258 pp., resource listings, $14.95 (paper)

This easy-to-use book leaves no excuse not to save money while acting more sustainably. Sprinkled with pithy and sometimes astounding quotes and facts, like: "All the televisions in the US, when turned to the ‘off’ position, use the equivalent in output of one Chernobyl-sized powerplant" – this practical guide provides the nitty-gritty details to help you dramatically reduce energy costs in your home.

-Kathryn True


A HIGHER STANDARD OF LEADERSHIP: Lessons from the Life of Gandhi

by Keshavan Nair

Berrett-Koehler Publishers
San Francisco, 1994
151 pp., $21.95 (hardback)

In today’s world, all too often characterized by leaders intent on power and wealth, Nair offers a pragmatic framework for leadership based on the concepts Gandhi exemplified:

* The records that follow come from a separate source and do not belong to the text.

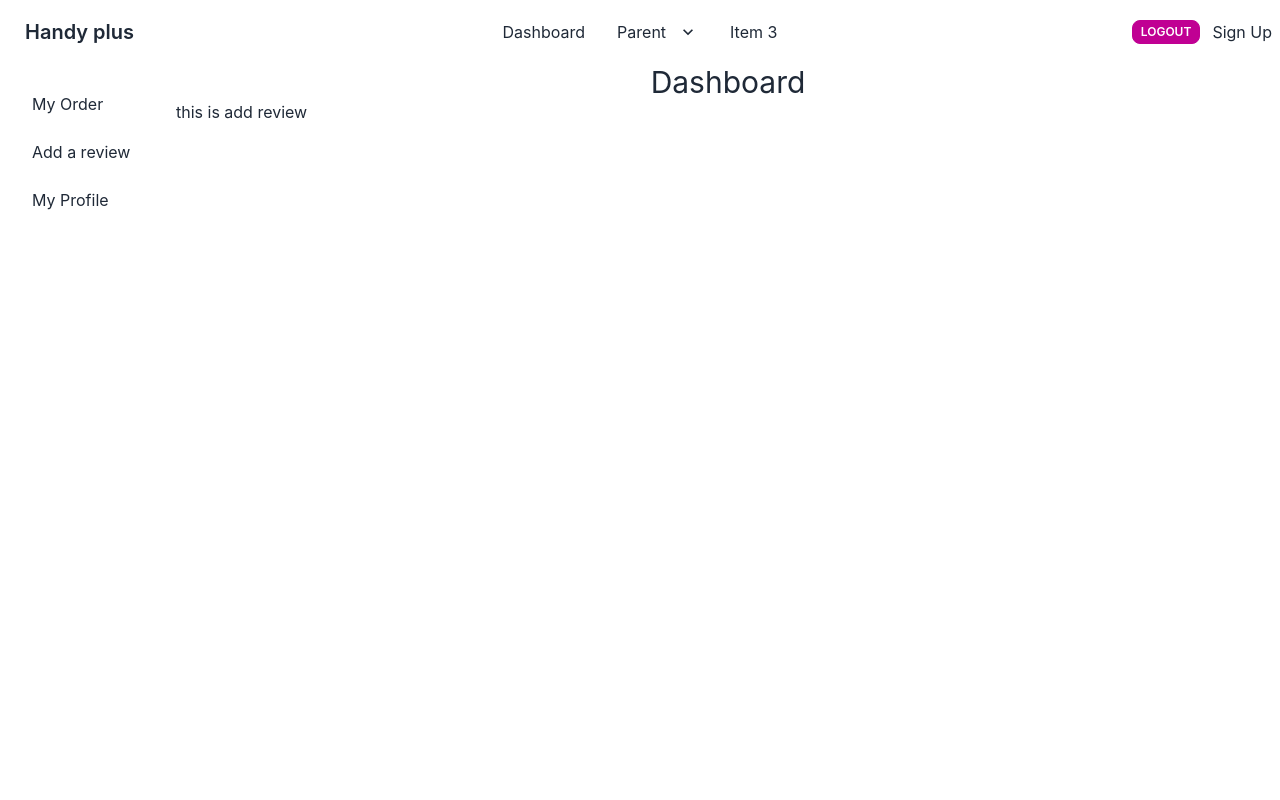
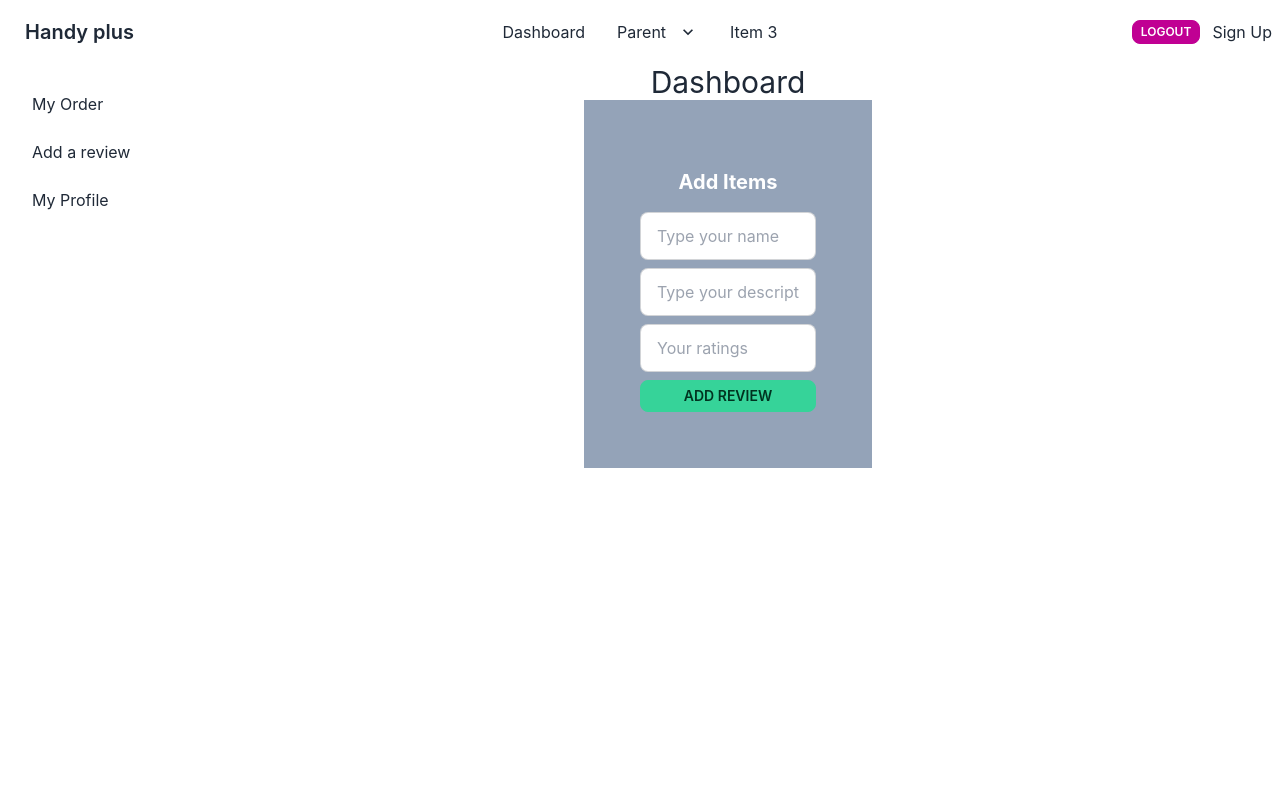
Before and after one commit to Anikroy7/handy-plus-client, a React (Create React App) app: page /dashboard/addReview in a window 1280 px wide. Shown: the top 800 px of the page. Built offline with nearby package versions, Linux system fonts and the light colour scheme; no server answers; sample sign-in values are in the browser's storage.

Commit message:
customer review section added

```diff
--- a/src/Pages/Dashboard/AddReview.js
+++ b/src/Pages/Dashboard/AddReview.js
@@ -1,9 +1,44 @@
 import React from 'react';
+import { toast } from 'react-toastify';
 
 const AddReview = () => {
+    const handelAddReview = event => {
+        event.preventDefault();
+        const name = event.target.name.value;
+        const description = event.target.description.value;
+        const ratings = event.target.ratings.value;
+        console.log(name, description, ratings);
+        const review = {
+            name, description, ratings
+        }
+        fetch('http://localhost:5000/reviews', {
+            method: 'POST',
+            headers: {
+                'Content-type': 'application/json'
+            },
+            body: JSON.stringify(review)
+        })
+            .then(res => res.json())
+            .then(data => {
+                console.log(data);
+                if (data.insertedId) {
+                    toast.success(`${name}, Thanks for your review`)
+                    event.target.reset()
+                }
+            })
+    }
+
+
+
     return (
-        <div>
-            <h3>this is add review</h3>
+        <div className='w-72 bg-slate-400 mx-auto p-14'>
+            <h3 className='text-white text-xl font-bold text-center mt-3 mb-4'>Add Items</h3>
+            <form onSubmit={handelAddReview}>
+                <input type="text" name='name' placeholder="Type your name" class="input input-bordered w-full max-w-xs mb-2" />
+                <input type="text" name='description' placeholder="Type your description" class="input input-bordered mb-2 w-full max-w-xs" />
+                <input type="text" name='ratings' placeholder="Your ratings" class="input input-bordered w-full mb-2 max-w-xs" />
+                <input type='submit' value='Add Review' className='btn btn-sm btn-success text-center w-full' />
+            </form>
         </div>
     );
 };
--- a/src/Pages/Home/Home.js
+++ b/src/Pages/Home/Home.js
@@ -1,6 +1,7 @@
 import React from 'react';
 import BusinessSummary from '../BusinessSummary/BusinessSummary';
 import Banner from './Banner';
+import Reviews from './Reviews';
 import Tools from './Tools';
 
 const Home = () => {
@@ -9,6 +10,7 @@ const Home = () => {
             <Banner></Banner>
             <Tools></Tools>
             <BusinessSummary></BusinessSummary>
+            <Reviews></Reviews>
         </div>
     );
 };
--- /dev/null
+++ b/src/Pages/Home/ReviewDetails.js
@@ -0,0 +1,23 @@
+import React from 'react';
+
+const ReviewDetails = ({ review }) => {
+    const { name, description, ratings } = review
+    return (
+        <div class="card w-100 bg-base-100 shadow-xl">
+            <div class="card-body">
+                <div className='flex justify-between'>
+                    <h2 class="card-title text-cyan-600">{name}</h2>
+                    <div class="avatar">
+                        <div class="w-24 rounded-xl">
+                            <img src="https://api.lorem.space/image/face?hash=64318" />
+                        </div>
+                    </div>
+                </div>
+                <p>{description}</p>
+                <span className='text-purple-500'>{ratings}</span>
+            </div>
+        </div>
+    );
+};
+
+export default ReviewDetails;
--- /dev/null
+++ b/src/Pages/Home/Reviews.js
@@ -0,0 +1,27 @@
+import React, { useEffect, useState } from 'react';
+import ReviewDetails from './ReviewDetails';
+
+const Reviews = () => {
+    const [reviews, setReviews] = useState([]);
+    useEffect(() => {
+        fetch('http://localhost:5000/reviews')
+            .then(res => res.json())
+            .then(data => setReviews(data))
+    }, [])
+    return (
+        <div className='px-10'>
+            <h3 className='text-4xl mt-14 mb-14 font-bold text-center text-cyan-800'>Customer Reviews: {reviews.length}</h3>
+            <div className='grid lg:grid-cols-3 sm:grid-cols-1 gap-3'>
+                {
+                    reviews.map(review => <ReviewDetails
+                        key={review._id}
+                        review={review}
+                    ></ReviewDetails>)
+                }
+
+            </div>
+        </div>
+    );
+};
+
+export default Reviews;
```
Also changed, not shown: public/review.json (added, +22 -0 lines).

  • Service is the purpose of leadership.
  • Moral principles must be the basis of goals decisions and stratagems.
  • A single standard of conduct needs to be employed in both public and private life.

Nair advances the essence of a true standard of leadership, one that begins with the moral and spiritual dimension. I found myself wiggling uncomfortably in my seat, for instance, as I understood more clearly the full consequences of nonviolence. It demands action; it is not just refraining from abusive, violent behavior. It requires work against all forms of exploitation – protecting the environment, assisting the less fortunate, putting an end to any form of discrimination.

This book can be a blueprint for the future leaders of the world.

– Gay-Wynn Cooper


DEMOCRACY IN SMALL GROUPS

by John Gastil

New Society Publishers,
Philadelphia, PA, 1993
213 pp., $14.95 (paper)

John Gastil defines and demystifyies democracy through examples and practices of what living democracy is, how to nurture it and allow it to flourish. This book is especially for those aspiring to organize, build, or restructure.

Gastil walks the reader through the evolution, challenges, pitfalls, and creative steps needed to bring democratic organizations to life.

– Ed Cooper


BRINGING THE WORLD ALIVE, A Bibliography of Nature Stories for Children

The Orion Society, 136 East 64th Street, NY, 1995
42 pp., $6 (paper)

This book is an annotated bibliography of 115 children’s books that present ecological information in ways that children can relate to and appreciate. There is a particular focus on books for younger children (ages 3-8) and on books that present optimistic visions for the future of people and the planet – a useful antidote to the daily news about the current generation of grownups.

-Jill Bamburg

Do NOT follow this link or you will be banned from the site!